I want you to take a simple test for me. Look at the picture below and identify the engineer.
Not too hard was it? All of you got it. Well, all except for the person reading this that said they’re just Poser characters, none of them are engineers. Must be an engineer. You’re looking at it way too literally.
I’m not picking on engineers but they make an easy example for me. If I had said stockbroker you would have guessed the guy in a suit. My point is that you have certain expectations in appearance for different professions. I realize you already know that but I don’t think you know just how strongly you are influenced.
I’ve always considered Roger Zelazny a great Science Fiction writer. My opinion is probably influenced by him being the only Science Fiction writer I’ve ever met but I really enjoyed the worlds he created in his stories. One of of his stories, Lord of Light, used this concept as a major story element. He postulated a world where the protagonists had the ability to amplify their attribute and their aspect. I suspect he decided to simplify the dynamics of his story by giving each protagonist only one attribute and one aspect.
Thinking of it that way, my attribute would be engineer. When desired, I could focus my attribute and comprehend difficult schematics. That’s not that far from reality. I can look at schematics without understanding them. To really understand a complex schematic, I find myself focusing on understanding to the point that the rest of the world disappears. I suspect that most of us have this capability as we enter the zone. Don’t know what the zone it? You haven’t discovered your attribute yet.
Where does aspect come in? I could be the greatest engineer in the world but unless I had the right appearance nobody would have faith in me until I had proved myself. The farther my appearance is from the expected norm, the more proof that’s required. Aspect is how well you project your attribute.
Look at my picture again. Any of those men could be engineers. I’ve seen engineers dressed the way all three men are dressed. You chose the man with the pen in his shirt because he looks closest to your expectations for an engineer. There’s nothing wrong with that but did you realize that on an unconscious level and with no other data, you would judge his competence by how closely he matches your expectations?
In fact, when you first meet this engineer, you evaluate the clothes he’s wearing, the way he speaks, the way he stands and a hundred other factors. The closer he meets your criteria, the more faith you have in him as an engineer. You’re right, none of that means he’s any good but the better he projects his aspect the more latitude you’re likely to give him before declaring him a fraud.
I know I shouldn’t be surprised because this is hardly news to any actor. They already know this and use it to give their characters credibility.

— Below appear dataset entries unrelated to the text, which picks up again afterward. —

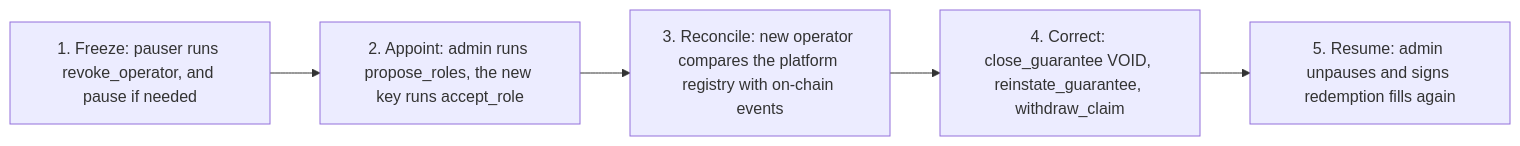
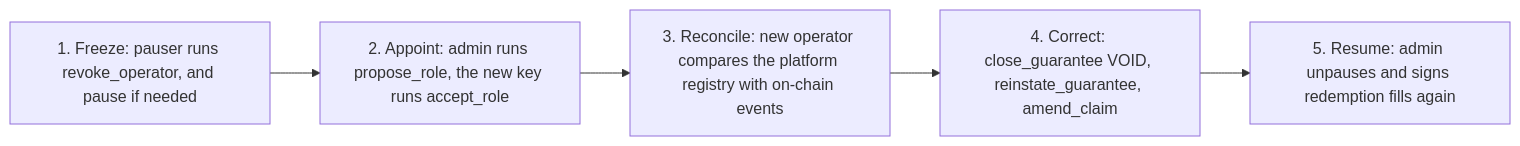
Before and after one commit to mutav-finance/mutav-protocol-solana: the diagram in docs/architecture/roles-and-trust.md, drawn with Mermaid. The commit also changed other lines of this file and 41 other files, not shown here.

````diff
--- a/docs/architecture/roles-and-trust.md
+++ b/docs/architecture/roles-and-trust.md
@@ -118,7 +119,7 @@
 ```mermaid
 flowchart LR
-  A["1. Freeze: pauser runs revoke_operator, and pause if needed"] --> B["2. Appoint: admin runs propose_roles, the new key runs accept_role"]
+  A["1. Freeze: pauser runs revoke_operator, and pause if needed"] --> B["2. Appoint: admin runs propose_role, the new key runs accept_role"]
   B --> C["3. Reconcile: new operator compares the platform registry with on-chain events"]
-  C --> D["4. Correct: close_guarantee VOID, reinstate_guarantee, withdraw_claim"]
+  C --> D["4. Correct: close_guarantee VOID, reinstate_guarantee, amend_claim"]
   D --> E["5. Resume: admin unpauses and signs redemption fills again"]
 ```
````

Still not convinced? Let’s assume your bathtub has been leaking nonstop after your spouse tried to repair it using a YouTube video for guidance. When you answer the knock on the door, you see a man in a bowler hat, a three piece suit and carrying a brief case. Are you going to let him in when he says he’s the plumber? He might be a great plumber but I’m betting he’s really expensive.
What does this mean to you? My wife has pointed out that before I answer her after she asks me a technical question, I will look down, shake my head, look up, smile and start my answer. She sees this as my way of saying how stupid she is for even asking the question. To me, this is an automatic routine I execute as I start projecting my aspect. I’m stalling for time until the answer comes to me, so I’m working a Jedi mind trick to convince her that my answer is backed by an ENGINEER. It’s not really my way of insulting her.
Until she pointed this out, I wasn’t aware how often I do this. It’s not an act, it’s not me trying to insult someone, it’s my way of saying “umm, uh…now I remember” and one of the many ways I project the image of a competent engineer. In case you’re wondering, I do consider myself a competent engineer but my method of aspect projection is my subconscious imitating other engineers that I admired. At least that’s what I hope.
Now that you understand all that, what does it mean to me? Thinking about this allowed me to realize many professions have similar routines the practitioners use to convince me just how good they are. They might not even realize it. On a more personal note, while I was writing this, I realized that you expect me to look like an engineer. If my tie doesn’t quite match my shirt, you’re thinking, “what do you expect, he’s an engineer after all,” giving me higher credibility as an engineer. One less worry, sometimes it’s great to be an engineer.
© 2014 – 2019, Byron Seastrunk. All rights reserved.